Please copy the material under this line exactly, keeping every line.

•••

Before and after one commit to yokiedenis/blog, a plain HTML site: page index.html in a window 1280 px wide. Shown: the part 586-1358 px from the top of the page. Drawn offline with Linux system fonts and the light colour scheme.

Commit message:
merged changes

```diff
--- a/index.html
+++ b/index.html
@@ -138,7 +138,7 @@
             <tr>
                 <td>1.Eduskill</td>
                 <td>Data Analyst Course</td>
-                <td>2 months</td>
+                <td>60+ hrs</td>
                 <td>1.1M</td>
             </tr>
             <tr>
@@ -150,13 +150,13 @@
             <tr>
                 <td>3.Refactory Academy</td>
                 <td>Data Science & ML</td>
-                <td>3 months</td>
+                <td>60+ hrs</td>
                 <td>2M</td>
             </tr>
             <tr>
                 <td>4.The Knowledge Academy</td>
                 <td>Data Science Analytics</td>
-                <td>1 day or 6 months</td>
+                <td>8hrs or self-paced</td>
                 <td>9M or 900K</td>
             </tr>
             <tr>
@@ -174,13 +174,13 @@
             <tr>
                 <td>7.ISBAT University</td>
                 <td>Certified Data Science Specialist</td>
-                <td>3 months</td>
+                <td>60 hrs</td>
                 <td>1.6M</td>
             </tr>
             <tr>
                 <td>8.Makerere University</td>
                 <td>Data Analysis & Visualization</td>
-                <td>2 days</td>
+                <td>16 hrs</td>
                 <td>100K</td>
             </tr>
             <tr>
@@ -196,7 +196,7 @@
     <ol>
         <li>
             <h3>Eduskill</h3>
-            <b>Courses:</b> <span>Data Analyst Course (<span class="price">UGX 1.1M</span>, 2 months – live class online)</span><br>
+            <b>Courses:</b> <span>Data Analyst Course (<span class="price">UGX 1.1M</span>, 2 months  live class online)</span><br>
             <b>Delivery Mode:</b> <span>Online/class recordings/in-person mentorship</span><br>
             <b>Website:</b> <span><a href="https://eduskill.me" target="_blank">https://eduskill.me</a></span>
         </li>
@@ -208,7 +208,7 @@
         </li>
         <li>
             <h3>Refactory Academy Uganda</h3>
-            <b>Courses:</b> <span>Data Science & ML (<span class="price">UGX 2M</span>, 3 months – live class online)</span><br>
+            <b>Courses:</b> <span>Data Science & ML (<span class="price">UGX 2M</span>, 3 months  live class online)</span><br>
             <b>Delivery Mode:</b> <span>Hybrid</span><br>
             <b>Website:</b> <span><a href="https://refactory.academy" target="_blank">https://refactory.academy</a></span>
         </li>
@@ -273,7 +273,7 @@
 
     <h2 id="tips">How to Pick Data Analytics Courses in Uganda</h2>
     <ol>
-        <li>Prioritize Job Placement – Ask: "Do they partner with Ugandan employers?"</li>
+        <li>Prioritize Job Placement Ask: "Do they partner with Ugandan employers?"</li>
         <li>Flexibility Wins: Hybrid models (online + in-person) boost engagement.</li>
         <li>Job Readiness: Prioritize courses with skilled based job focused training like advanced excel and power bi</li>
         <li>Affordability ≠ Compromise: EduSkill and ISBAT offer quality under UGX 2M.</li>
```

•••

*FINISHED EXERCISE*.
Before and after one commit to yokiedenis/blog, a plain HTML site: page index.html in a window 1280 px wide. Shown: the part 586-1358 px from the top of the page. Drawn offline with Linux system fonts and the light colour scheme.

Commit message:
merged changes

```diff
--- a/index.html
+++ b/index.html
@@ -138,7 +138,7 @@
             <tr>
                 <td>1.Eduskill</td>
                 <td>Data Analyst Course</td>
-                <td>2 months</td>
+                <td>60+ hrs</td>
                 <td>1.1M</td>
             </tr>
             <tr>
@@ -150,13 +150,13 @@
             <tr>
                 <td>3.Refactory Academy</td>
                 <td>Data Science & ML</td>
-                <td>3 months</td>
+                <td>60+ hrs</td>
                 <td>2M</td>
             </tr>
             <tr>
                 <td>4.The Knowledge Academy</td>
                 <td>Data Science Analytics</td>
-                <td>1 day or 6 months</td>
+                <td>8hrs or self-paced</td>
                 <td>9M or 900K</td>
             </tr>
             <tr>
@@ -174,13 +174,13 @@
             <tr>
                 <td>7.ISBAT University</td>
                 <td>Certified Data Science Specialist</td>
-                <td>3 months</td>
+                <td>60 hrs</td>
                 <td>1.6M</td>
             </tr>
             <tr>
                 <td>8.Makerere University</td>
                 <td>Data Analysis & Visualization</td>
-                <td>2 days</td>
+                <td>16 hrs</td>
                 <td>100K</td>
             </tr>
             <tr>
@@ -196,7 +196,7 @@
     <ol>
         <li>
             <h3>Eduskill</h3>
-            <b>Courses:</b> <span>Data Analyst Course (<span class="price">UGX 1.1M</span>, 2 months – live class online)</span><br>
+            <b>Courses:</b> <span>Data Analyst Course (<span class="price">UGX 1.1M</span>, 2 months  live class online)</span><br>
             <b>Delivery Mode:</b> <span>Online/class recordings/in-person mentorship</span><br>
             <b>Website:</b> <span><a href="https://eduskill.me" target="_blank">https://eduskill.me</a></span>
         </li>
@@ -208,7 +208,7 @@
         </li>
         <li>
             <h3>Refactory Academy Uganda</h3>
-            <b>Courses:</b> <span>Data Science & ML (<span class="price">UGX 2M</span>, 3 months – live class online)</span><br>
+            <b>Courses:</b> <span>Data Science & ML (<span class="price">UGX 2M</span>, 3 months  live class online)</span><br>
             <b>Delivery Mode:</b> <span>Hybrid</span><br>
             <b>Website:</b> <span><a href="https://refactory.academy" target="_blank">https://refactory.academy</a></span>
         </li>
@@ -273,7 +273,7 @@
 
     <h2 id="tips">How to Pick Data Analytics Courses in Uganda</h2>
     <ol>
-        <li>Prioritize Job Placement – Ask: "Do they partner with Ugandan employers?"</li>
+        <li>Prioritize Job Placement Ask: "Do they partner with Ugandan employers?"</li>
         <li>Flexibility Wins: Hybrid models (online + in-person) boost engagement.</li>
         <li>Job Readiness: Prioritize courses with skilled based job focused training like advanced excel and power bi</li>
         <li>Affordability ≠ Compromise: EduSkill and ISBAT offer quality under UGX 2M.</li>
```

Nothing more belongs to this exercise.